Countries like Spain, Italy, Sweden, or Norway break themselves up into regional divisions, each of which uses party-list proportional representation; this system makes the number of people each legislator represents more relevant, but they’re still acting as one of five or 10 or more people representing the same area, which pushes up the de facto representation ratio and limits how much they can represent a given group of people.

As a historical side note, the US almost adopted a constitutional provision that, today, would likely require Congress to have 6,489 members. The Congressional Apportionment Amendment was one of the 12 amendments first proposed and passed by Congress in 1789. Ten of those amendments were ratified quickly by the states and became known as the Bill of Rights. The 11th, which delays all congressional pay increases from taking effect until the next term of office, was sent to the states in 1789 but finally ratified in 1992, becoming the 27th Amendment, after lobbying from a UT Austin student named Gregory Watson.

The 12th, the Apportionment Amendment, has languished unratified by the states, apparently by accident. In just the past decade, archival research has suggested that Connecticut ratified the amendment in 1790 without Congress noticing, meaning it should have taken effect upon Vermont’s ratification in 1791. But the Supreme Court in 2012 rejected an appeal to get the amendment recognized, and so, despite apparently going through all the steps to become part of the Constitution in 1791, it remains unratified.

The amendment read:

After the first enumeration required by the first article of the Constitution, there shall be one Representative for every thirty thousand, until the number shall amount to one hundred, after which the proportion shall be so regulated by Congress, that there shall be not less than one hundred Representatives, nor less than one Representative for every forty thousand persons, until the number of Representatives shall amount to two hundred; after which the proportion shall be so regulated by Congress, that there shall not be less than two hundred Representatives, nor more than one Representative for every fifty thousand persons.

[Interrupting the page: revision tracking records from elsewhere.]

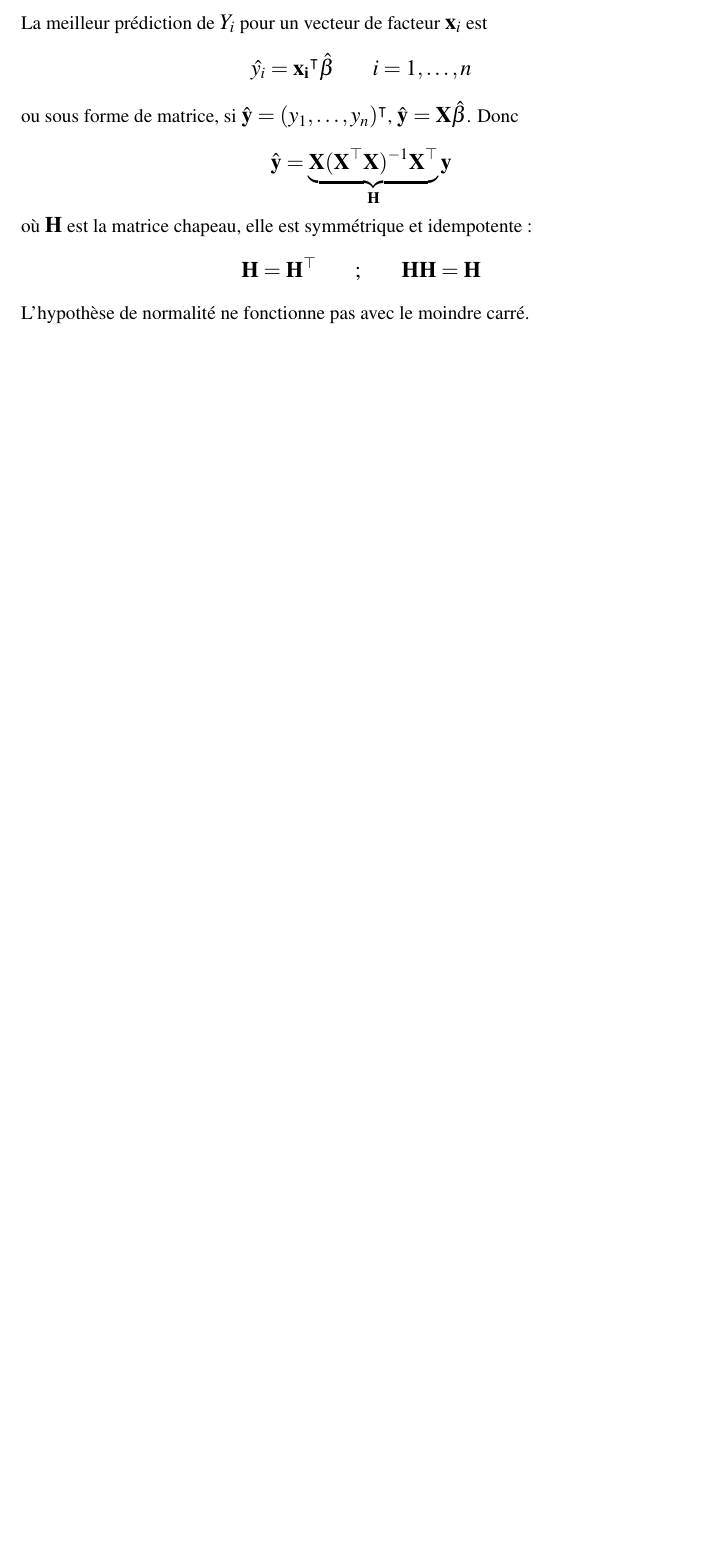
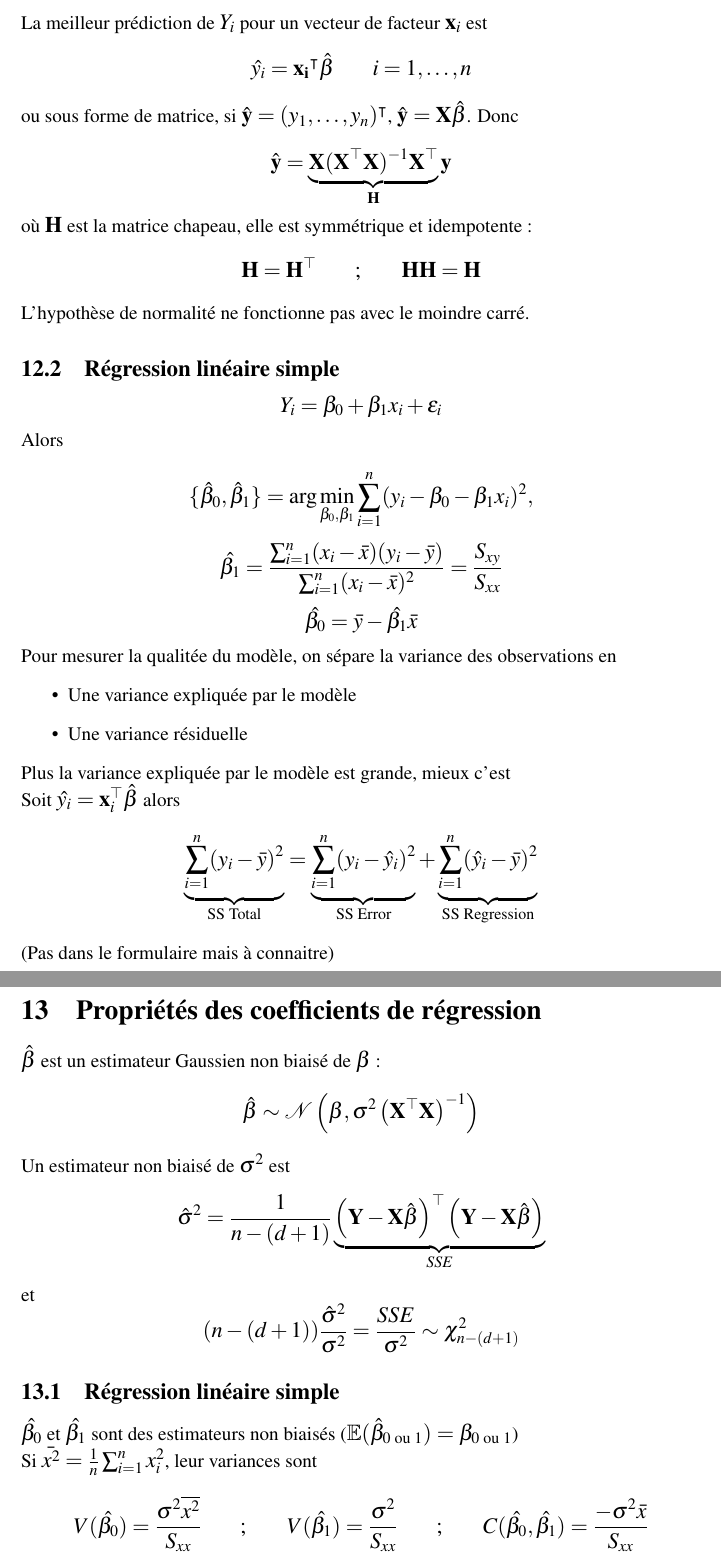
Before and after one commit to SyntexEPL/LEPL1109, a LaTeX document (main.tex): part of page 29 of 29 before the commit and two parts of pages 29 and 30 of 30 after it, the two joined at a grey line, cut so that both start at the same text, the shorter picture padded with empty space. Compiled offline with pdfLaTeX.

Commit message:
Cours5-NF

```diff
--- a/main.tex
+++ b/main.tex
@@ -953,3 +953,44 @@ $$\mathbf{H} = \mathbf{H}^\top \qquad ; \qquad \mathbf{H}\mathbf{H} = \mathbf{H}
 L'hypothèse de normalité ne fonctionne pas avec le moindre carré.
 
 
+\subsection{Régression linéaire simple}
+
+$$Y_i = \beta_0 + \beta_1 x_i + \epsilon_i$$
+
+Alors
+
+$$\{\hat{\beta}_0, \hat{\beta}_1\} = \operatorname{arg}\min_{\beta_0, \beta_1} \sum_{i=1}^{n} (y_i - \beta_0 - \beta_1 x_i)^2 ,$$
+
+$$\hat{\beta_1} = \frac{{\sum_{i=1}^{n} (x_i-\bar{x})(y_i-\bar{y})}}{{\sum_{i=1}^{n} (x_i-\bar{x})^2}} = \frac{{S_{xy}}}{{S_{xx}}}$$
+$$\hat{\beta_0} = \bar{y} - \hat{\beta_1}\bar{x}$$
+
+Pour mesurer la qualitée du modèle, on sépare la variance des observations en
+\begin{itemize}
+    \item Une variance expliquée par le modèle
+    \item Une variance résiduelle
+\end{itemize}
+
+Plus la variance expliquée par le modèle est grande, mieux c'est
+
+Soit $\hat{y_i} = \mathbf{x}_i^\top \hat{\beta}$ alors
+$$\underbrace{\sum_{i=1}^{n} (y_i - \bar{y})^2}_{\text{SS Total}} = \underbrace{\sum_{i=1}^{n} (y_i - \hat{y}_i)^2}_{\text{SS Error}} + \underbrace{\sum_{i=1}^{n} (\hat{y}_i - \bar{y})^2}_{\text{SS Regression}}$$
+(Pas dans le formulaire mais à connaitre)
+
+
+\section{Propriétés des coefficients de régression}
+
+$\hat{\beta}$ est un estimateur Gaussien non biaisé de $\beta$ :
+$$\hat{\beta} \sim \mathcal{N}\left(\beta, \sigma^2 \left(\mathbf{X}^\top \mathbf{X}\right)^{-1}\right)$$
+
+Un estimateur non biaisé de $\sigma^2$ est
+$$\hat{\sigma}^2 = \frac{1}{n-(d+1)} \underbrace{\left( \mathbf{Y} - \mathbf{X}\hat{\boldsymbol{\beta}} \right)^\top \left( \mathbf{Y} - \mathbf{X}\hat{\boldsymbol{\beta}} \right)}_{SSE}$$
+et
+$$(n-(d+1))\frac{\hat{\sigma}^2}{\sigma^2} = \frac{SSE}{\sigma^2} \sim \chi^2_{n-(d+1)}$$
+
+
+\subsection{Régression linéaire simple}
+
+$\hat{\beta_0}$ et $\hat{\beta_1}$ sont des estimateurs non biaisés ($\mathbb{E}(\hat{\beta}_{0 \text{ ou } 1}) = \beta_{0 \text{ ou } 1}$)
+
+Si $\bar{x^2} = \frac{1}{n} \sum_{i=1}^n x_i^2$, leur variances sont
+$$ V(\hat{\beta_0}) = \frac{\sigma^2 \overline{x^2}}{S_{xx}} \qquad ; \qquad V(\hat{\beta_1}) = \frac{\sigma^2}{S_{xx}} \qquad ; \qquad C(\hat{\beta_0}, \hat{\beta_1}) = \frac{-\sigma^2 \bar{x}}{S_{xx}} $$
```
Also changed, not shown: main.pdf, main.tex (17 more changed lines), 1 other file.
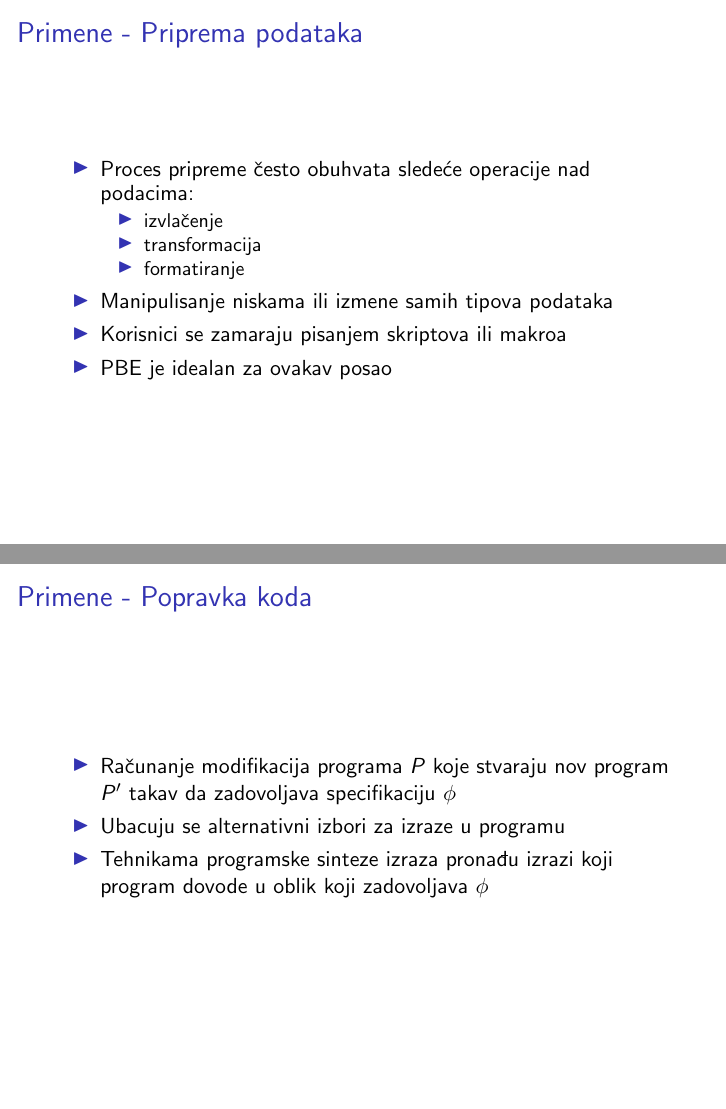
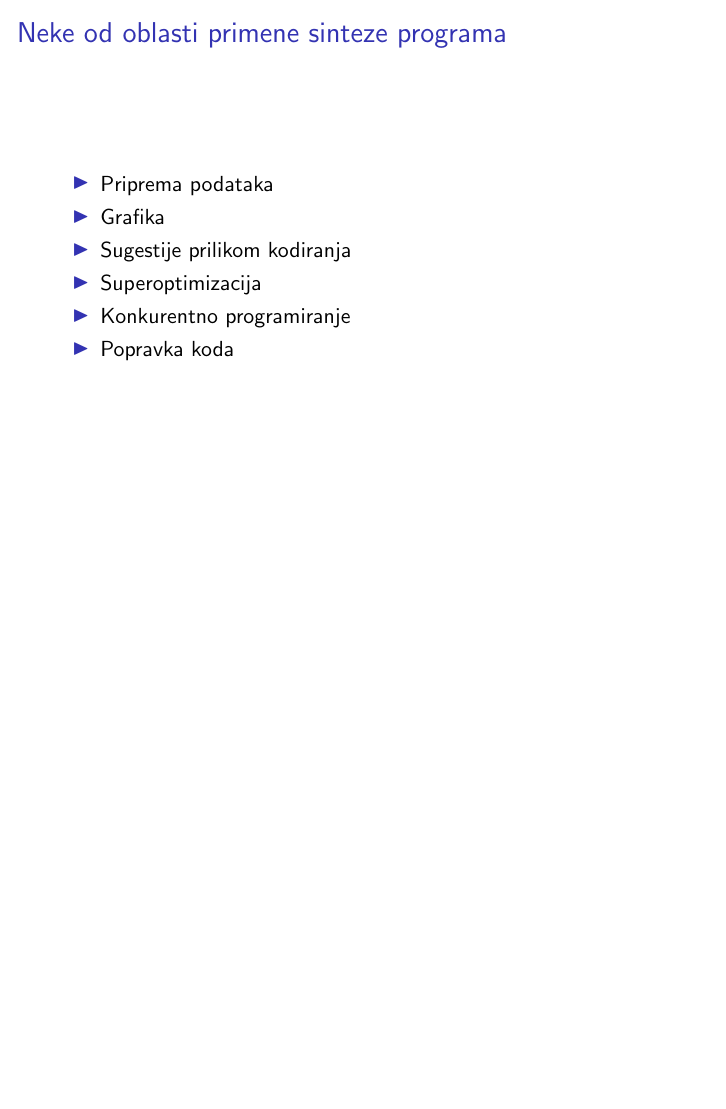
Before and after one commit to ivan-ristovic/Program-Synthesis-Paper, LaTeX slides (prezentacija/slides.tex, which reads prezentacija/parts/01.tex): pages 4 and 5 of 27 before the commit and page 4 of 22 after it, the two joined at a grey line, the shorter picture padded with empty space. Compiled offline with pdfLaTeX.

Commit message:
[Prezentacija] Skracene primene

```diff
--- a/prezentacija/parts/01.tex
+++ b/prezentacija/parts/01.tex
@@ -2 +9,2 @@
 
+\begin{frame}{Neke od oblasti primene sinteze programa}
@@ -4,4 +11,4 @@
     \begin{itemize}
         \item Priprema podataka
-        \item Popravka koda
+        \item Grafika
         \item Sugestije prilikom kodiranja
@@ -14,22 +17,4 @@
-\begin{frame}{Primene - Priprema podataka}
-    \begin{itemize}
-        \item Proces pripreme često obuhvata sledeće operacije nad podacima:
-            \begin{itemize}
-                \item izvlačenje
-                \item transformacija
-                \item formatiranje
-            \end{itemize}
-        \item Manipulisanje niskama ili izmene samih tipova podataka
-        \item Korisnici se zamaraju pisanjem skriptova ili makroa
-        \item PBE je idealan za ovakav posao
-    \end{itemize}
-\end{frame}
-
-\begin{frame}{Primene - Popravka koda}
-    \begin{itemize}
-        \item Računanje modifikacija programa $P$ koje stvaraju nov program $P'$ takav da zadovoljava specifikaciju $\phi$
-        \item Ubacuju se alternativni izbori za izraze u programu
-        \item Tehnikama programske sinteze izraza pronađu izrazi koji program dovode u oblik koji zadovoljava $\phi$
+        \item Popravka koda
     \end{itemize}
 \end{frame}
 
```
Also changed, not shown: prezentacija/slides.tex (+3 -2 lines), resources/PBE.PNG (added), prezentacija/parts/01.tex (30 more changed lines).
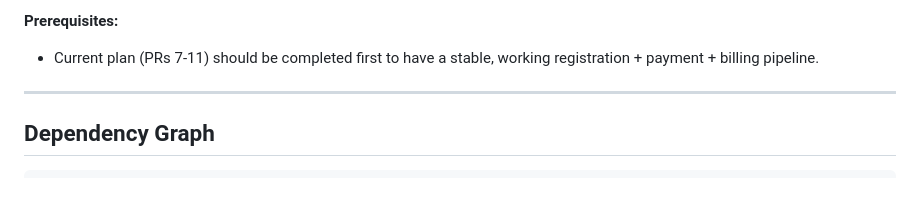
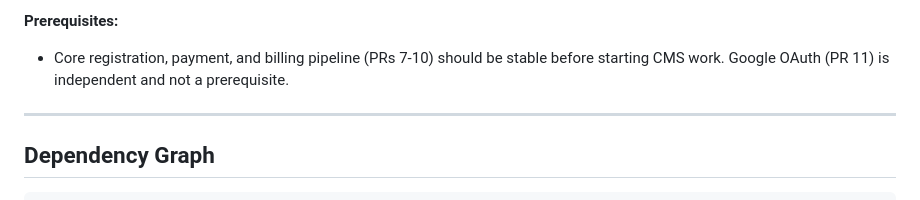
Before and after one commit to gmyuval/center-larp, a Markdown page: docs/implementation_plan.md, the part around one of its changes. Drawn GitHub-style.

Commit message:
Fix duplicate hr and loosen CMS prerequisite wording
Co-Authored-By: Claude Opus 4.6 (1M context) <noreply@anthropic.com>

```diff
--- a/docs/implementation_plan.md
+++ b/docs/implementation_plan.md
@@ -286,7 +284,7 @@ Acceptance:
 - Draft/publish workflow with preview
 
 **Prerequisites:**
-- Current plan (PRs 7-11) should be completed first to have a stable, working registration + payment + billing pipeline.
+- Core registration, payment, and billing pipeline (PRs 7-10) should be stable before starting CMS work. Google OAuth (PR 11) is independent and not a prerequisite.
 
 ---
 
```
Also changed, not shown: other parts of docs/implementation_plan.md (+0 -2 lines).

That last clause contains what most scholars of the Apportionment Amendment consider a scrivener’s error: “nor more than one Representative for every fifty thousand persons” should read “nor less than one Representative for every fifty thousand persons”; the screw-up is technical, but this piece has a good explanation of what happened (it involves the secretary of the Senate misunderstanding a direction).

If the amendment were to be ratified today by another 27 states and become part of the Constitution, with the scrivener’s error corrected, then the House of Representatives would have to ensure at least one representative for every 50,000 people, or about 6,489 representatives total.

Some commentators have embraced ratification of the amendment as the best way to increase the House’s size: It doesn’t require congressional action, after all. But the Capitol would probably need to invest in some folding chairs.